I will never forget a feeling I had one night two weeks into my trip. While laying awake in my tent, I was looking at a map of China and the world. I had skirted a small slice of the monster that was China and put a pinprick on the world. I was going nowhere fast. I was terrified, alone and feeling down. I had left everything behind to pursue some crazy dream that looked better on paper than it was looking at this moment in real life. I took a deep breath and felt the world crashing down on me. I suddenly found that the idea of the whole world was too big. They journey was going to be too much to handle if I kept looking at it in this way. It was in this moment that I decided to live each day as it came. Forget about the long off finish line. This moment forever changed the rest of my ride and the happiness I felt in my interactions on a daily basis. Sometimes, I still need to remind myself of these moments as I pick away at my book and my goals for the future. One day at a time.

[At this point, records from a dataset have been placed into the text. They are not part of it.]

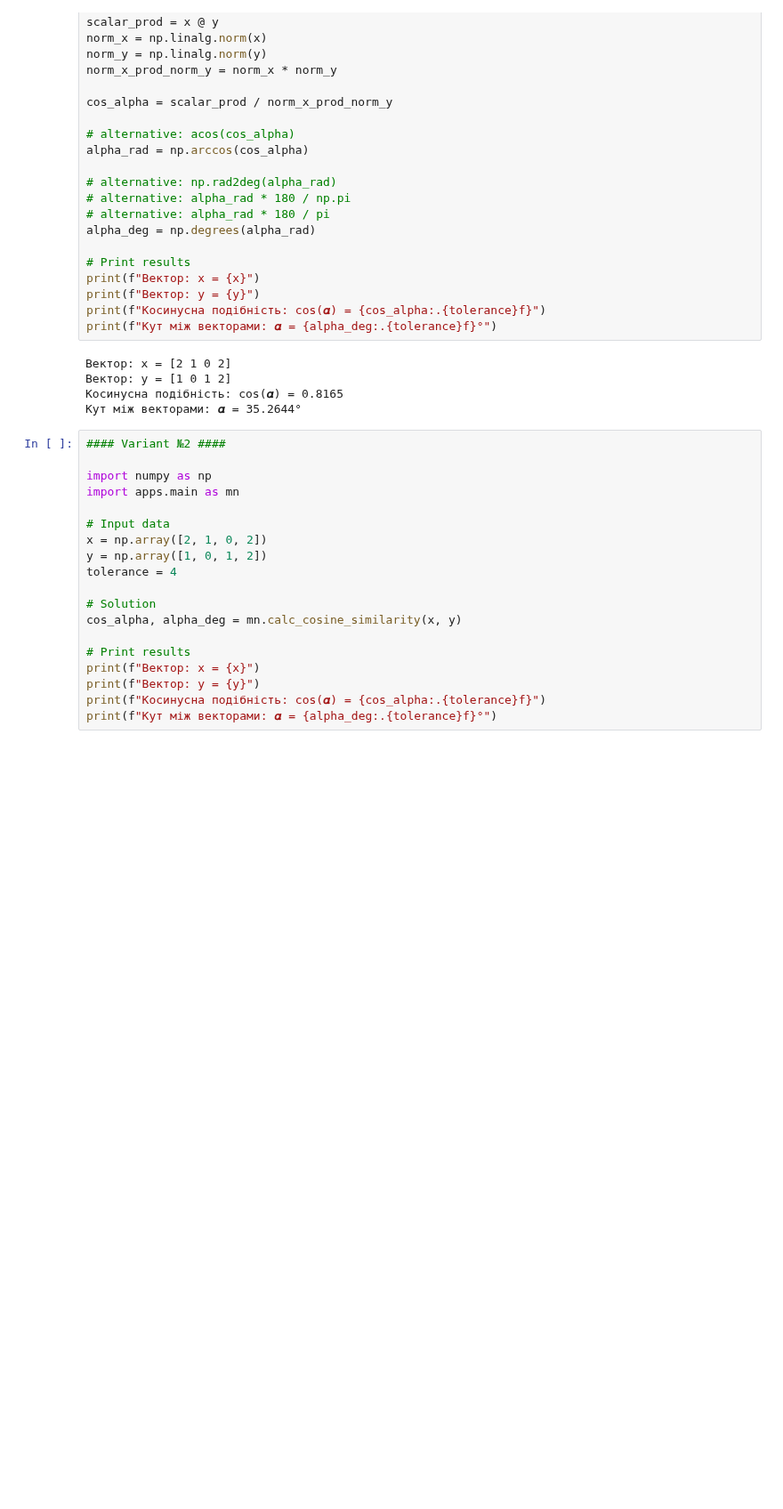
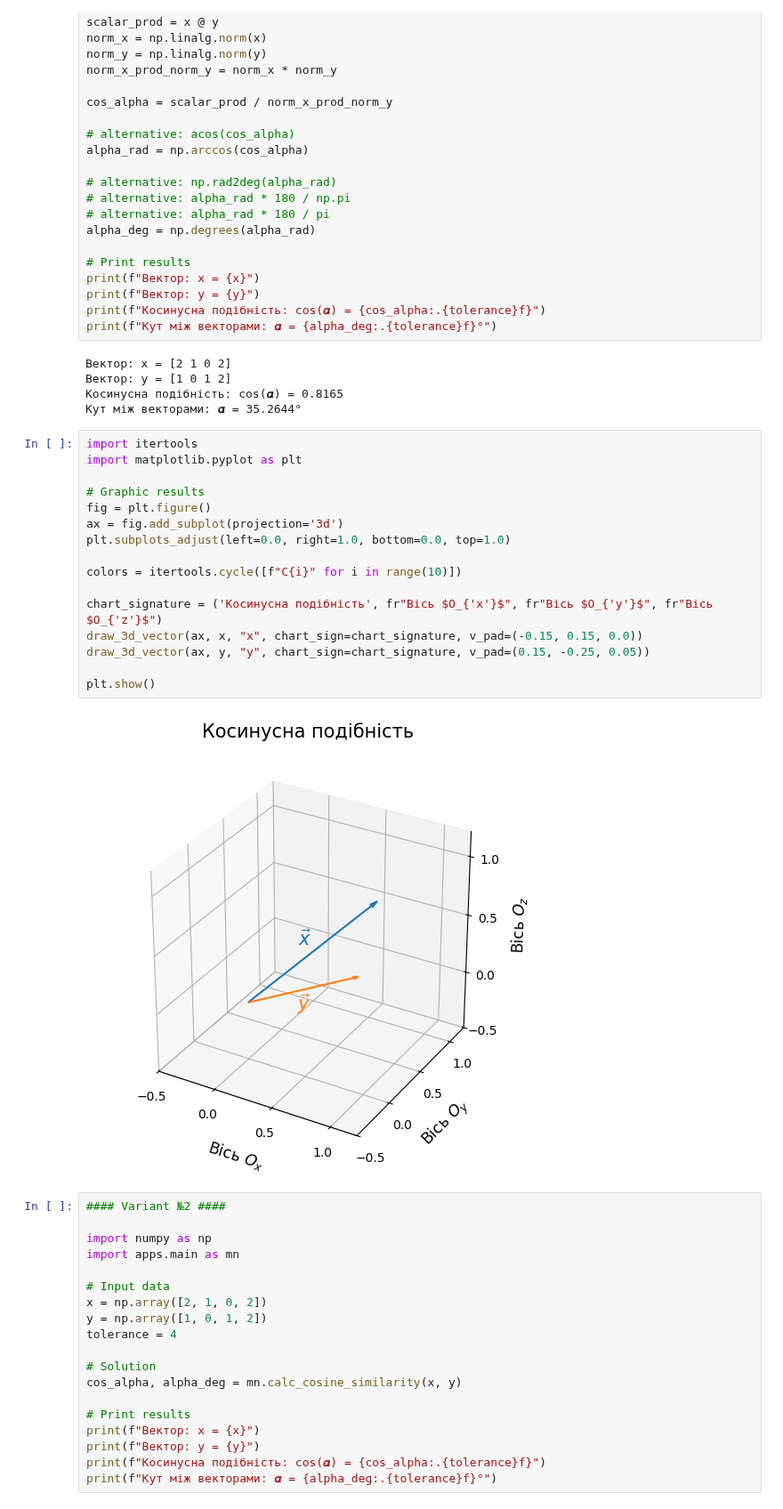
Before and after one commit to BogdanPinchuk/DataScience-PBY_HW4, a Jupyter notebook: Bohdan_Pinchuk_DS_HW4.ipynb, the cells around one changed output. Shown at 89% size. Cells and saved outputs as stored; diff of their text form; blank space fills up the shorter version.

Commit message:
[Homework4] - added 3d chart for the 2nd task

```diff
--- a/Bohdan_Pinchuk_DS_HW4.ipynb
+++ b/Bohdan_Pinchuk_DS_HW4.ipynb
@@ -326,6 +328,24 @@ print(f"Кут між векторами: 𝜶 = {alpha_deg:.{tolerance}f}°")
 Вектор: y = [1 0 1 2]
 Косинусна подібність: cos(𝜶) = 0.8165
 Кут між векторами: 𝜶 = 35.2644°
+# %%
+import itertools
+import matplotlib.pyplot as plt
+
+# Graphic results
+fig = plt.figure()
+ax = fig.add_subplot(projection='3d')
+plt.subplots_adjust(left=0.0, right=1.0, bottom=0.0, top=1.0)
+
+colors = itertools.cycle([f"C{i}" for i in range(10)])
+
+chart_signature = ('Косинусна подібність', fr"Вісь $O_{'x'}$", fr"Вісь $O_{'y'}$", fr"Вісь $O_{'z'}$")
+draw_3d_vector(ax, x, "x", chart_sign=chart_signature, v_pad=(-0.15, 0.15, 0.0))
+draw_3d_vector(ax, y, "y", chart_sign=chart_signature, v_pad=(0.15, -0.25, 0.05))
+
+plt.show()
+# %% [output]
+[figure, added]
 # %%
 #### Variant №2 ####
 
```
Also changed, not shown: parts of 2 cells of this notebook.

We too can all achieve great things with time, patience and a little help. I believe that with hard work and dedication, anything can be achieved in time. Without the help of all my donors, I would never have been able to get through some of the wild and difficult places that were thrown at me along the way. Without those days and the people who came at the right time, I would not be who I am today. For everyone that helped make a difference and construct the five schools in China, India, Kenya, Ecuador and Nicaragua, thank you. On behalf of all the people we have helped, a boisterous thank you. For believing in me, I humbly thank you all.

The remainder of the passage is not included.